The opinion of the court was delivered by: KAPLAN
LEWIS A. KAPLAN, District Judge.
Plaintiff Newport Industries North America, Inc. ("Newport") sought to arrange a back-to-back purchase and sale of a large quantity of sugar. It structured the transaction so as to keep the buyer and the seller unaware of their respective identities lest they cut Newport out of the deal. Both the buyer and the seller put up earnest money and sought the same from Newport. Newport, however, sought to use the letters of credit posted by the buyer and the seller to avoid putting any of its own funds at risk. The plan did not work, ultimately because Newport refused to put up less than $ 8,000 of its own money to close this $ 3.45 million transaction, and the deal collapsed. So Newport now seeks to hold the defendant, Berliner Handels and Frankfurter Bank ("BHF-Bank"), liable for the profit it claims it would have earned. BHF-Bank moves to dismiss the complaint.

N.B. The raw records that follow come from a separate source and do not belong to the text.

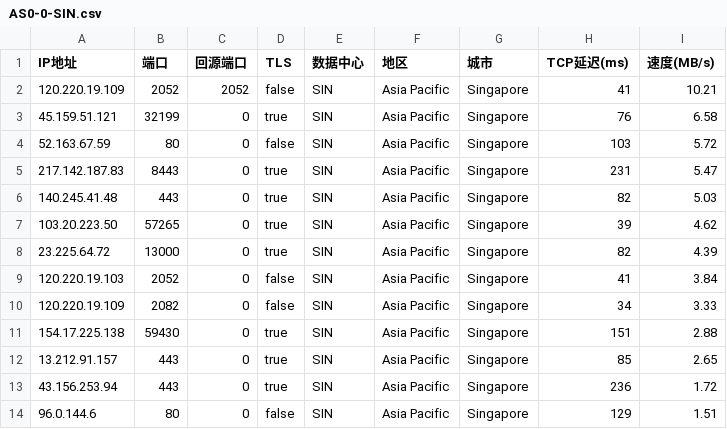
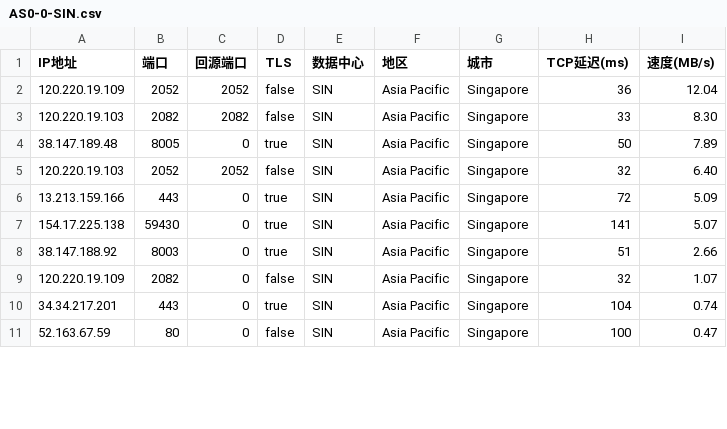
Before and after one commit to zhstzzy/rule, a CSV file: csv_cm/AS0-0-SIN.csv, drawn as a sheet; only a part is shown; the diff covers the shown part only.

```diff
--- a/csv_cm/AS0-0-SIN.csv
+++ b/csv_cm/AS0-0-SIN.csv
@@ -1,14 +1,11 @@
 IP地址,端口,回源端口,TLS,数据中心,地区,城市,TCP延迟(ms),速度(MB/s)
-120.220.19.109,2052,2052,false,SIN,Asia Pacific,Singapore,41,10.21
-45.159.51.121,32199,0,true,SIN,Asia Pacific,Singapore,76,6.58
-52.163.67.59,80,0,false,SIN,Asia Pacific,Singapore,103,5.72
-217.142.187.83,8443,0,true,SIN,Asia Pacific,Singapore,231,5.47
-140.245.41.48,443,0,true,SIN,Asia Pacific,Singapore,82,5.03
-103.20.223.50,57265,0,true,SIN,Asia Pacific,Singapore,39,4.62
-23.225.64.72,13000,0,true,SIN,Asia Pacific,Singapore,82,4.39
-120.220.19.103,2052,0,false,SIN,Asia Pacific,Singapore,41,3.84
-120.220.19.109,2082,0,false,SIN,Asia Pacific,Singapore,34,3.33
-154.17.225.138,59430,0,true,SIN,Asia Pacific,Singapore,151,2.88
-13.212.91.157,443,0,true,SIN,Asia Pacific,Singapore,85,2.65
-43.156.253.94,443,0,true,SIN,Asia Pacific,Singapore,236,1.72
-96.0.144.6,80,0,false,SIN,Asia Pacific,Singapore,129,1.51
+120.220.19.109,2052,2052,false,SIN,Asia Pacific,Singapore,36,12.04
+120.220.19.103,2082,2082,false,SIN,Asia Pacific,Singapore,33,8.30
+38.147.189.48,8005,0,true,SIN,Asia Pacific,Singapore,50,7.89
+120.220.19.103,2052,2052,false,SIN,Asia Pacific,Singapore,32,6.40
+13.213.159.166,443,0,true,SIN,Asia Pacific,Singapore,72,5.09
+154.17.225.138,59430,0,true,SIN,Asia Pacific,Singapore,141,5.07
+38.147.188.92,8003,0,true,SIN,Asia Pacific,Singapore,51,2.66
+120.220.19.109,2082,0,false,SIN,Asia Pacific,Singapore,32,1.07
+34.34.217.201,443,0,true,SIN,Asia Pacific,Singapore,104,0.74
+52.163.67.59,80,0,false,SIN,Asia Pacific,Singapore,100,0.47
```
Also changed, not shown: 5 removed rows and 9 edited cells elsewhere in this file, csv_cm/AS0-0-HKG.csv, csv_cm/AS0-0-ICN.csv, 10 other files.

Although this is a motion to dismiss the complaint, Newport has submitted a long, rambling and repetitious affidavit filled both with legal argument and facts de hors the complaint. The affidavit seeks leave to amend in the event the motion to dismiss is granted, although no proposed amended complaint is annexed. In all the circumstances, the Court treats the complaint as having been amended to embrace the factual assertions contained in the opposing affidavit and the motion as being directed to the complaint thus amended.
The Punjab Letter of Credit
The story fundamentally is a simple one. In or about July 1994, Newport contracted to sell a large quantity of sugar to Oswal Sugars Limited ("Oswal") of Ludhiana, India, for $ 3,450,000. As the contract subsequently was amended, shipment was to be made by October 31, 1994.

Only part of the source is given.